November 16, 2020

BID Daily Newsletter

November 16, 2020

Bank Charters For Tech Giants?

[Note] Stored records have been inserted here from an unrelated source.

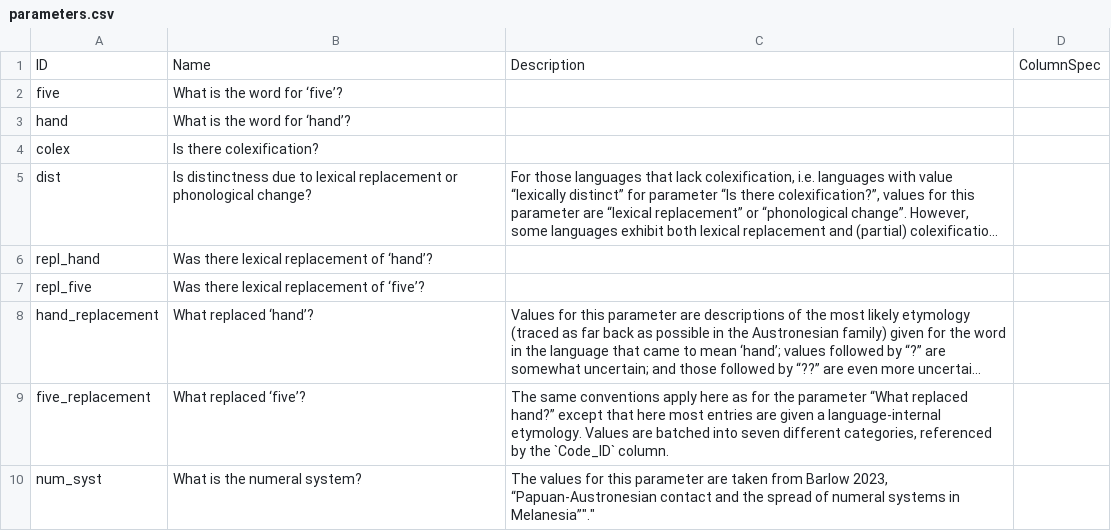
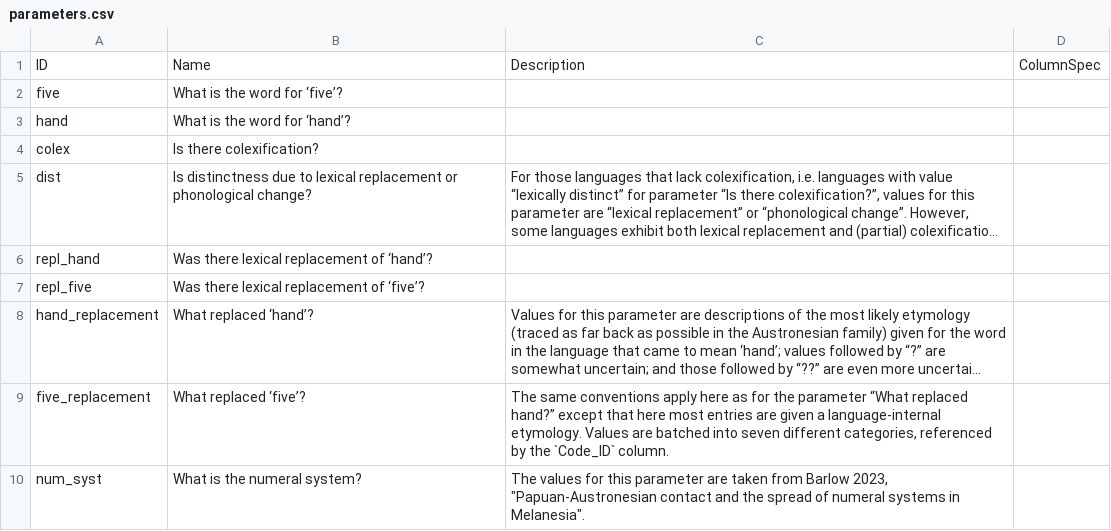
Before and after one commit to cldf-datasets/barlowhandandfive, a CSV file: cldf/parameters.csv, drawn as a sheet; long unchanged cells end in …; the diff names each change by its address in the sheet, - before the commit and + after, or states it on an @@ line.

Commit message:
Update parameters.csv
Fixed overzealous quotation mark revisions

```diff
--- a/cldf/parameters.csv
+++ b/cldf/parameters.csv
-C10: …Barlow 2023, “Papuan-Austronesian contact and the spread of numeral systems in Melanesia”"."
+C10: …Barlow 2023, "Papuan-Austronesian contact and the spread of numeral systems in Melanesia".
```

Summary: There is a proposal being reviewed by the Task Force on Financial Technology that would enable fintech companies to acquire special charters to act like banks. We give you some key highlights of this proposal.
Ever wonder where the name, Google, comes from? It is supposedly a twist of the term "googol" which means the number one with 100 zeros, implying a huge amount of data on the search engine. Google's aspirations have certainly pivoted, along with other tech companies, as they now focus on the financial industry.
Tech giants have been inching their businesses deeper and deeper into the world of banking over the past few years, and it looks like their efforts could be helped along by a recent OCC proposal.
The Task Force on Financial Technology is currently reviewing a proposal that would enable technology companies like Amazon to acquire the charters necessary to act like banks. They could do this without obtaining the same money transmitter licensing from individual states that traditional financial institutions must secure. The proposal stems from a recent pitch from Brian Brooks, the Acting Comptroller of the Currency.
Not surprisingly, this possibility has not been well received by traditional financial institutions. The American Bankers Association, the Independent Community Bankers of America, the Bank Policy Institute, and The Clearing House drafted a joint letter to express their opposition. We give you the highlights of the proposal and the concerns of the banking associations.
The Main Argument Supporting the Proposal. The OCC's primary argument supporting the new charter is that making the process less onerous would encourage more fintechs to provide financial services, increasing competition and innovation, both of which would ultimately benefit consumers.
The Banking Industry's Concerns. Meanwhile, the banking industry argues that creating such charters would give an unfair advantage to fintechs by allowing them to circumvent necessary oversight and that doing so would ultimately create systemic risk. A few specific concerns include:
  • Creation of such a charter would allow fintechs to bypass necessary safety measures that exist within state consumer protection laws.
  • Payment banks would be exempt from the capital requirement that traditional financial institutions must adhere to and would not be subject to requirements to prepare fund restitution or recovery plans for catastrophic events or situations.
  • Fintechs that receive these charters but do not make loans, take deposits, or have FDIC insurance would have access to the Fed's payment clearing system. Yet, because they would not fit the definition of a bank under the Bank Holding Company Act, they would not be subject to supervision by the Federal Reserve. This inconsistency creates significant risk.
As the group of bankers' associations wrote in their letter so succinctly, "The benefits of financial innovation are only realized when they are delivered responsibly, in a way that does right by customers. This means getting regulation right is critical. We look forward to a continued discussion around these important issues and stand ready as policymakers look to help promote responsible innovation in banking."